* EXERCISE: Your task is to print all of the data word for word.

(Itemized modification records)
⁂

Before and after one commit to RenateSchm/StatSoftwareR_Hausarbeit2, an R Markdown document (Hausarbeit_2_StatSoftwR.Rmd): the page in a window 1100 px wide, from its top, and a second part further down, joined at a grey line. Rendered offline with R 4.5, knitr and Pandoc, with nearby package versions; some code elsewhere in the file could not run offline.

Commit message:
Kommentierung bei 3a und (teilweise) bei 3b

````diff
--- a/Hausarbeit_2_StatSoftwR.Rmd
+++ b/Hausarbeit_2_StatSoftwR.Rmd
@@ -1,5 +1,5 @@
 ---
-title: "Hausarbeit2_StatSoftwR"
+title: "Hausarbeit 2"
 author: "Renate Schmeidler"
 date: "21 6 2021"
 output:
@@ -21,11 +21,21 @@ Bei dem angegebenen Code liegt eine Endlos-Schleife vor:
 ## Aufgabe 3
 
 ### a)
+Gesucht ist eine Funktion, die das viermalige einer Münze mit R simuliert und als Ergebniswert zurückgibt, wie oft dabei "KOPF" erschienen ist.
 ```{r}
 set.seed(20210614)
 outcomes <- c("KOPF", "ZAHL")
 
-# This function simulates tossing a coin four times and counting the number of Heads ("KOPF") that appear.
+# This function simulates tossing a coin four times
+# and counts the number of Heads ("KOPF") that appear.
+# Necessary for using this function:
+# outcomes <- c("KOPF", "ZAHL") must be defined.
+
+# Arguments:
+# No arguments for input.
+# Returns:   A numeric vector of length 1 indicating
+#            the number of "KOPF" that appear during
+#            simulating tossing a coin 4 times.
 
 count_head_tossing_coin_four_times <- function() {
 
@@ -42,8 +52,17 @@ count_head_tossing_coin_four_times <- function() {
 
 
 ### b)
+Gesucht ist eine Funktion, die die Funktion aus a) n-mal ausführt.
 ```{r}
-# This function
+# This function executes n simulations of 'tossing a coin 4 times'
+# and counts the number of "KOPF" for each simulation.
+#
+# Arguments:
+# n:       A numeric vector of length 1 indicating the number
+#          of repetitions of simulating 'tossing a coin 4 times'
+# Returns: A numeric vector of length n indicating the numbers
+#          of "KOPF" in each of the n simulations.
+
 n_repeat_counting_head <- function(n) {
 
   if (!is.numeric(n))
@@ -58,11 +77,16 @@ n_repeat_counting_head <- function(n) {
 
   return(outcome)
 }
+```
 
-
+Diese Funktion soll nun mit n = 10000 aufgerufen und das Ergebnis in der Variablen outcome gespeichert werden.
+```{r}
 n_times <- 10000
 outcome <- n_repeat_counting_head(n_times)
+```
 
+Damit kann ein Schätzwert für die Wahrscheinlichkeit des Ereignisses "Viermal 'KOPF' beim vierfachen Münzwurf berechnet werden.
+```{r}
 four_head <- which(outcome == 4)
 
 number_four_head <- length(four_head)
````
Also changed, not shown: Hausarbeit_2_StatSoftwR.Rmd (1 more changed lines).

⁂

* OUTPUT OF THE TASK:
Before and after one commit to RenateSchm/StatSoftwareR_Hausarbeit2, an R Markdown document (Hausarbeit_2_StatSoftwR.Rmd): the page in a window 1100 px wide, from its top, and a second part further down, joined at a grey line. Rendered offline with R 4.5, knitr and Pandoc, with nearby package versions; some code elsewhere in the file could not run offline.

Commit message:
Kommentierung bei 3a und (teilweise) bei 3b

````diff
--- a/Hausarbeit_2_StatSoftwR.Rmd
+++ b/Hausarbeit_2_StatSoftwR.Rmd
@@ -1,5 +1,5 @@
 ---
-title: "Hausarbeit2_StatSoftwR"
+title: "Hausarbeit 2"
 author: "Renate Schmeidler"
 date: "21 6 2021"
 output:
@@ -21,11 +21,21 @@ Bei dem angegebenen Code liegt eine Endlos-Schleife vor:
 ## Aufgabe 3
 
 ### a)
+Gesucht ist eine Funktion, die das viermalige einer Münze mit R simuliert und als Ergebniswert zurückgibt, wie oft dabei "KOPF" erschienen ist.
 ```{r}
 set.seed(20210614)
 outcomes <- c("KOPF", "ZAHL")
 
-# This function simulates tossing a coin four times and counting the number of Heads ("KOPF") that appear.
+# This function simulates tossing a coin four times
+# and counts the number of Heads ("KOPF") that appear.
+# Necessary for using this function:
+# outcomes <- c("KOPF", "ZAHL") must be defined.
+
+# Arguments:
+# No arguments for input.
+# Returns:   A numeric vector of length 1 indicating
+#            the number of "KOPF" that appear during
+#            simulating tossing a coin 4 times.
 
 count_head_tossing_coin_four_times <- function() {
 
@@ -42,8 +52,17 @@ count_head_tossing_coin_four_times <- function() {
 
 
 ### b)
+Gesucht ist eine Funktion, die die Funktion aus a) n-mal ausführt.
 ```{r}
-# This function
+# This function executes n simulations of 'tossing a coin 4 times'
+# and counts the number of "KOPF" for each simulation.
+#
+# Arguments:
+# n:       A numeric vector of length 1 indicating the number
+#          of repetitions of simulating 'tossing a coin 4 times'
+# Returns: A numeric vector of length n indicating the numbers
+#          of "KOPF" in each of the n simulations.
+
 n_repeat_counting_head <- function(n) {
 
   if (!is.numeric(n))
@@ -58,11 +77,16 @@ n_repeat_counting_head <- function(n) {
 
   return(outcome)
 }
+```
 
-
+Diese Funktion soll nun mit n = 10000 aufgerufen und das Ergebnis in der Variablen outcome gespeichert werden.
+```{r}
 n_times <- 10000
 outcome <- n_repeat_counting_head(n_times)
+```
 
+Damit kann ein Schätzwert für die Wahrscheinlichkeit des Ereignisses "Viermal 'KOPF' beim vierfachen Münzwurf berechnet werden.
+```{r}
 four_head <- which(outcome == 4)
 
 number_four_head <- length(four_head)
````
Also changed, not shown: Hausarbeit_2_StatSoftwR.Rmd (1 more changed lines).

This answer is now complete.